Energy Star Partners are companies who have applied to EPA and qualified as partners because they have reduced their greenhouse gas emissions through energy efficiency. Some companies come and go from these lists, but the Sustained Excellence Awards go to companies that consistently improve on their previous performance.
Minnesota corporate powerhouse 3M is one of these. In 1990, 3M set a goal of 50% reduction of the company’s greenhouse gas (GHG) emissions by 2010. By 2007, they had achieved a 62% reduction. 3M has made process improvements in their manufacturing facilities, practiced energy conservation in all their corporate offices and buildings, and developed products that help customers reduce their GHG footprints.

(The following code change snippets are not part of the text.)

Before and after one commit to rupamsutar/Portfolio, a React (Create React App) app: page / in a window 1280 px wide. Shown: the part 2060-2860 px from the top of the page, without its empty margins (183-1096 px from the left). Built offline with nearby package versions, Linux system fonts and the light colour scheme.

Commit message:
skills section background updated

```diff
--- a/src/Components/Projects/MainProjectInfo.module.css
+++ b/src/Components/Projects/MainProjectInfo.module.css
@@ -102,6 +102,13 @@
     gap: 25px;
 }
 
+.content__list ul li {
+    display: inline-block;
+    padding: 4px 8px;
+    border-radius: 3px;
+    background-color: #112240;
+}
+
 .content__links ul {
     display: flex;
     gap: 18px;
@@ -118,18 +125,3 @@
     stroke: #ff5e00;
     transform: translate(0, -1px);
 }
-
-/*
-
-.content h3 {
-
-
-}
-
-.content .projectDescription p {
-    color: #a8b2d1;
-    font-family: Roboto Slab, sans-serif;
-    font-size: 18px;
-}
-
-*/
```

Other Energy Star Partners recognized by EPA include hotel giant Marriott International, pharmaceutical manufacturer Merck & Company, Ford Motor Company, and Whirlpool. See a complete list at the EPA’s website, EPA.gov.
WasteWise Partners try to reduce solid waste. Solid waste fills up landfills, causes vehicle traffic, excess energy use and depletion of natural resources. The impact of tons of solid waste is felt up and down the environmental chain. Responsible companies are recycling, reusing and reducing just as consumers are urged to do at home.

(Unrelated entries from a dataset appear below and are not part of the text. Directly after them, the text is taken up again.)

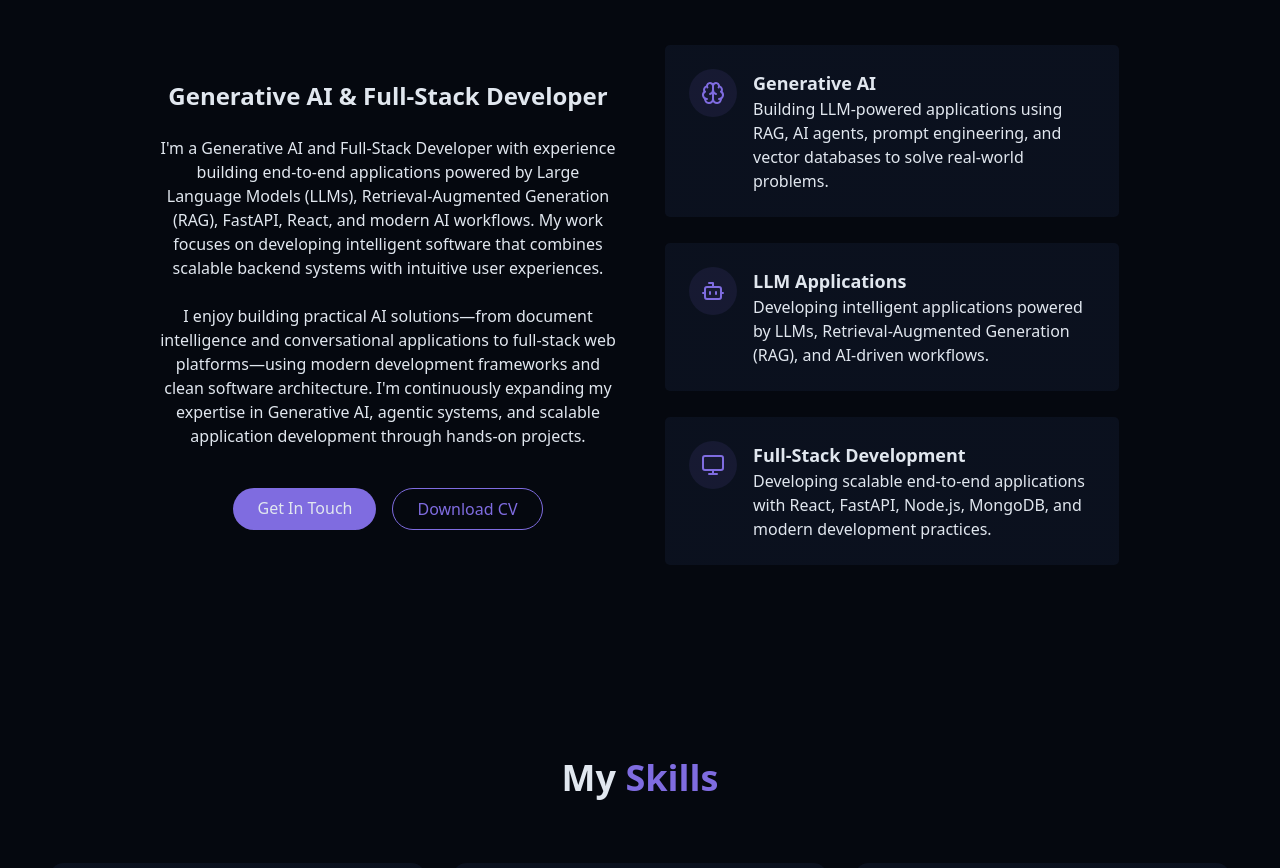
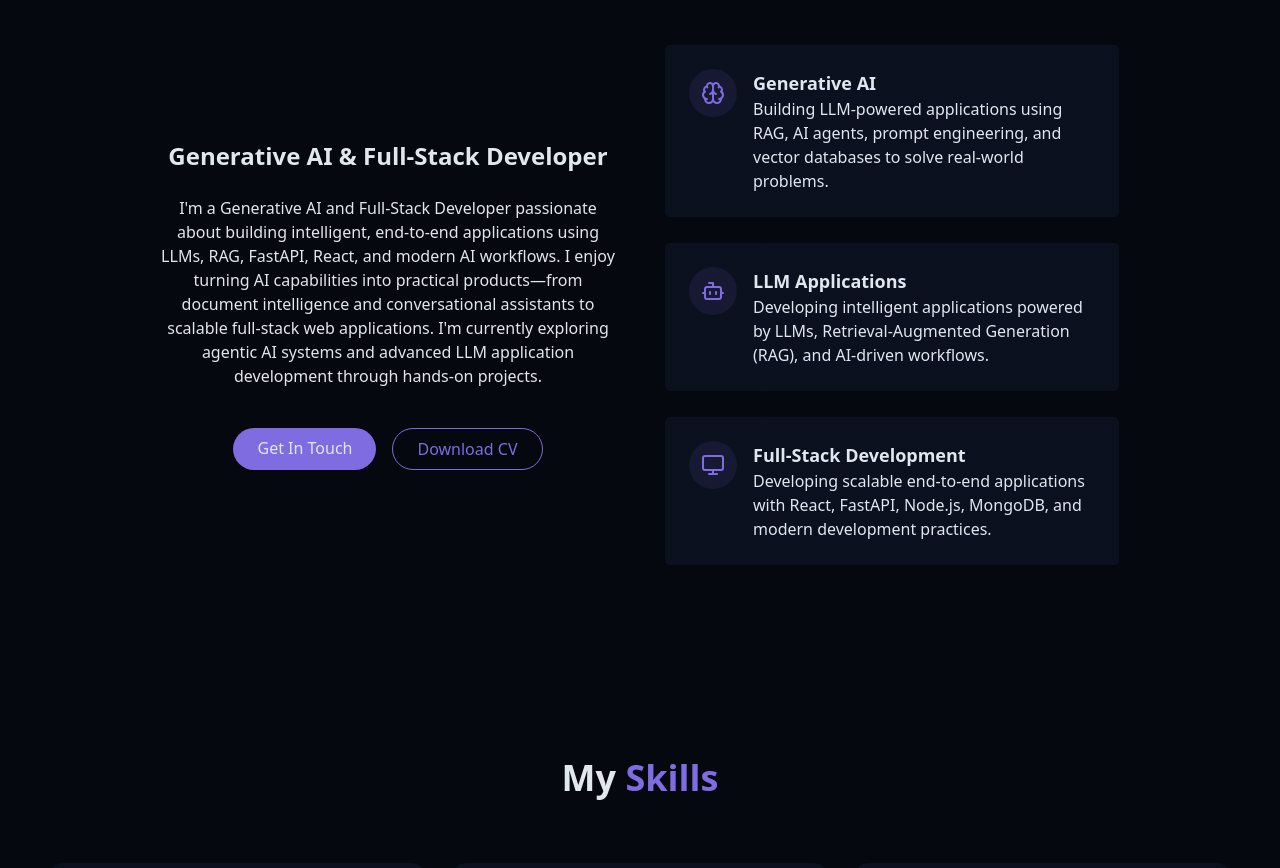
Before and after one commit to GarvitKhare07/Portfolio, a React (Vite) app: page / in a window 1280 px wide. Shown: the part 940-1808 px from the top of the page. Built offline with nearby package versions, Linux system fonts and the light colour scheme.

Commit message:
about update

```diff
--- a/src/components/AboutSection.jsx
+++ b/src/components/AboutSection.jsx
@@ -24,14 +24,12 @@ export const AboutSection = () => {
             </h3>
 
             <p className="text-muted-foreground">
-              I'm a Generative AI and Full-Stack Developer with experience building end-to-end applications powered by Large Language Models (LLMs), Retrieval-Augmented Generation (RAG), FastAPI, React, and modern AI workflows. My work focuses on developing intelligent software that combines scalable backend systems with intuitive user experiences.
+              I'm a Generative AI and Full-Stack Developer passionate about building intelligent, end-to-end applications using LLMs, RAG, FastAPI, React, and modern AI workflows. I enjoy turning AI capabilities into practical products—from document intelligence and conversational assistants to scalable full-stack web applications. I'm currently exploring agentic AI systems and advanced LLM application development through hands-on projects.
 
 
             </p>
 
-            <p className="text-muted-foreground">
-              I enjoy building practical AI solutions—from document intelligence and conversational applications to full-stack web platforms—using modern development frameworks and clean software architecture. I'm continuously expanding my expertise in Generative AI, agentic systems, and scalable application development through hands-on projects.
-            </p>
+
 
             <div className="flex flex-col sm:flex-row gap-4 pt-4 justify-center">
               <a href="#contact" className="cosmic-button">
```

It is no surprise that 3M and Marriott International are also on the WasteWise Partners list. Bank of America, Blockbuster Video, and waste hauler Waste Management might at first glance seem surprising. However, think of the paper passing through a bank in one day. Consider what happens to used video cassettes and DVDs. Waste Management might seem an odd partner, but filling up landfills too quickly is not a good business plan for the trash hauling giant.
See the complete list of WasteWise partners or search for your favorite company in the WasteWise section of the EPA’s website.
There are many organizations that are training consumers to be greener in their purchasing habits. For example, try ibuydifferent.org. It is sponsored by the World Wildlife Fund and the Center for a New American Dream. Buy from Buygreen.com, a website that sells items it has vetted and approved, such as recycled Hewlett Packard ink cartridges.
Want a place to start? Try these companies or surf their websites to see what they are doing to make your purchase more environmentally friendly. This list is not exhaustive. There are plenty of other companies out there vying for enviro-friendly business.